In the U.S., alcohol abides by the three-tier system of manufacturers, distributors, and retailers (for the most part). It's not unlike current cannabis regulations—except that every tier of the alcohol supply chain is more efficient than its cannabis counterpart.
Honestly, I think this just reflects growing pains, but we should study and replicate the alcohol supply chain as much as possible to mitigate out-of-stocks and to ensure we are providing new brands with a meaningful platform on which to grow.
From an industry standpoint, how important is the federal legalization of cannabis in the U.S.?
Federal legalization is important insofar as it can further democratize the plant.
If it means consumers can start paying with Visa or MasterCard and receiving interstate shipments, that’s great. If legalization also means we can have bank accounts and deduct business expenses on our corporate tax returns, that’s great too.
I think any regulation from the federal level will likely leave specific nuances to the state regulatory bodies, but the widening of our collective scope is always a good thing.
What's been the highlight of your career in the cannabis industry so far?
The highlight of my cannabis career has been the pleasure of working with my team at Jane. I have never experienced a more driven, supportive, and intelligent group of humans in my life.
They live the mission of safe access every day, and I think it’s apparent in our work.
In terms of a particular achievement, we surpassed $2B in cannabis transactions on the Jane platform in 2020—that was a major highlight and a nice way to end a ridiculously challenging year.
If you enjoyed this interview, by all means …
Please do both you and me a favor and check out 👉🏽 the weekly emails 👈🏽 Brian has started writing. You will likely gain a lot of value from them.
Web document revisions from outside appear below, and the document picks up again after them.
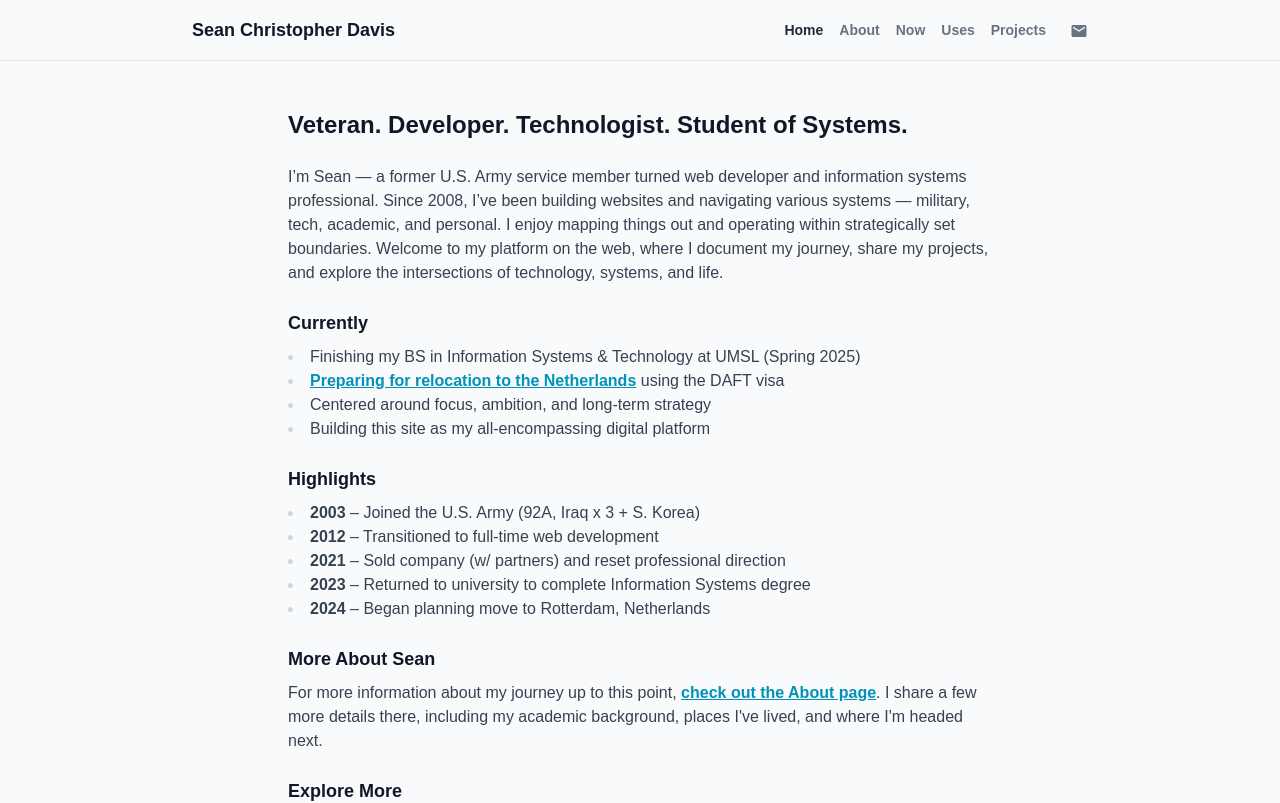
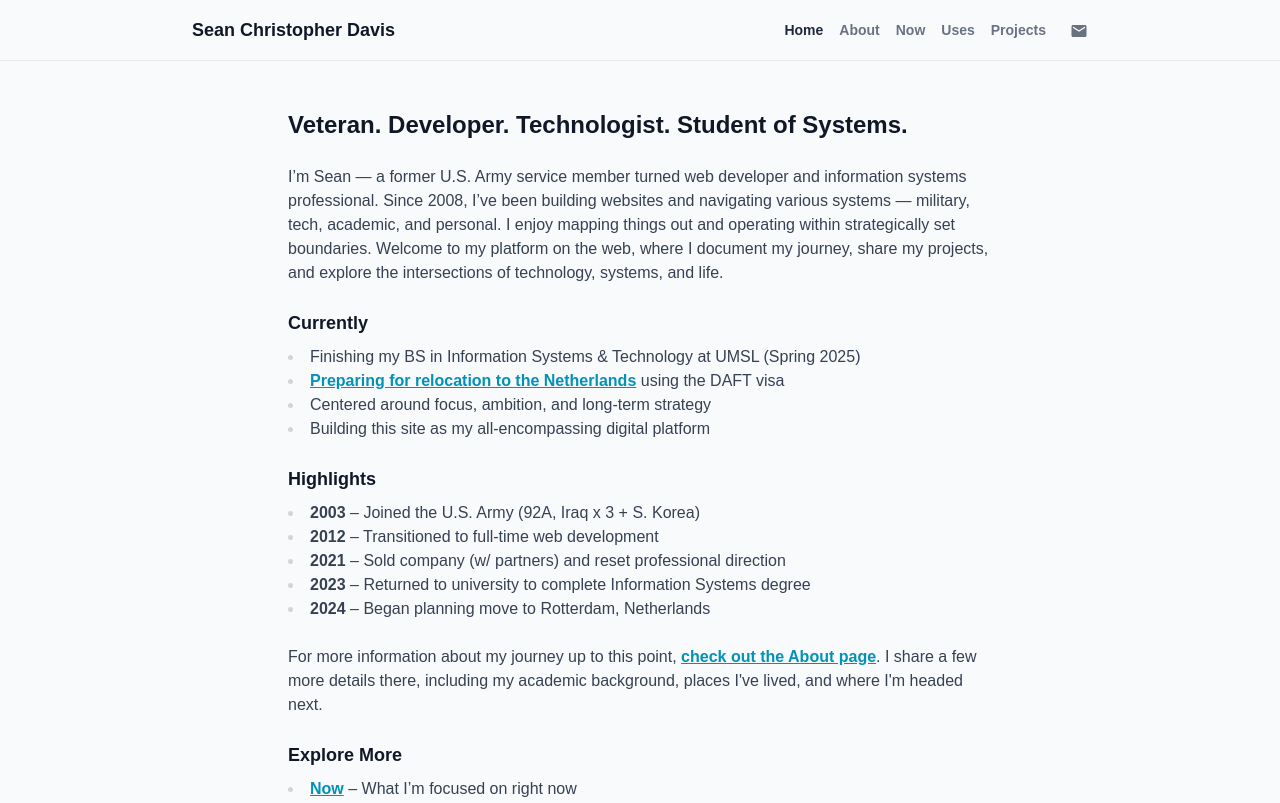
Before and after one commit to SeanChDavis/SeanChDavis, a React (Vite) app: page / in a window 1280 px wide. Shown: the top 803 px of the page. Built offline with nearby package versions, Linux system fonts and the light colour scheme; the HTML template or start-up script is replaced by a standard one.

Commit message:
remove unneeded heading

```diff
--- a/src/pages/Home.jsx
+++ b/src/pages/Home.jsx
@@ -37,7 +37,6 @@ export default function Home() {
             </section>
 
             <section className="space-y-2">
-                <h2 className={headingClasses}>More About Sean</h2>
                 <p>For more information about my journey up to this point, <Link to="/about" className={linkClasses}>check out the About page</Link>. I share a few more details there, including my academic background, places I've lived, and where I'm headed next.</p>
             </section>
 
```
Want Free Money? 💰
Sign up for Four PM and if you haven’t learned anything after 30 days we’ll send you $4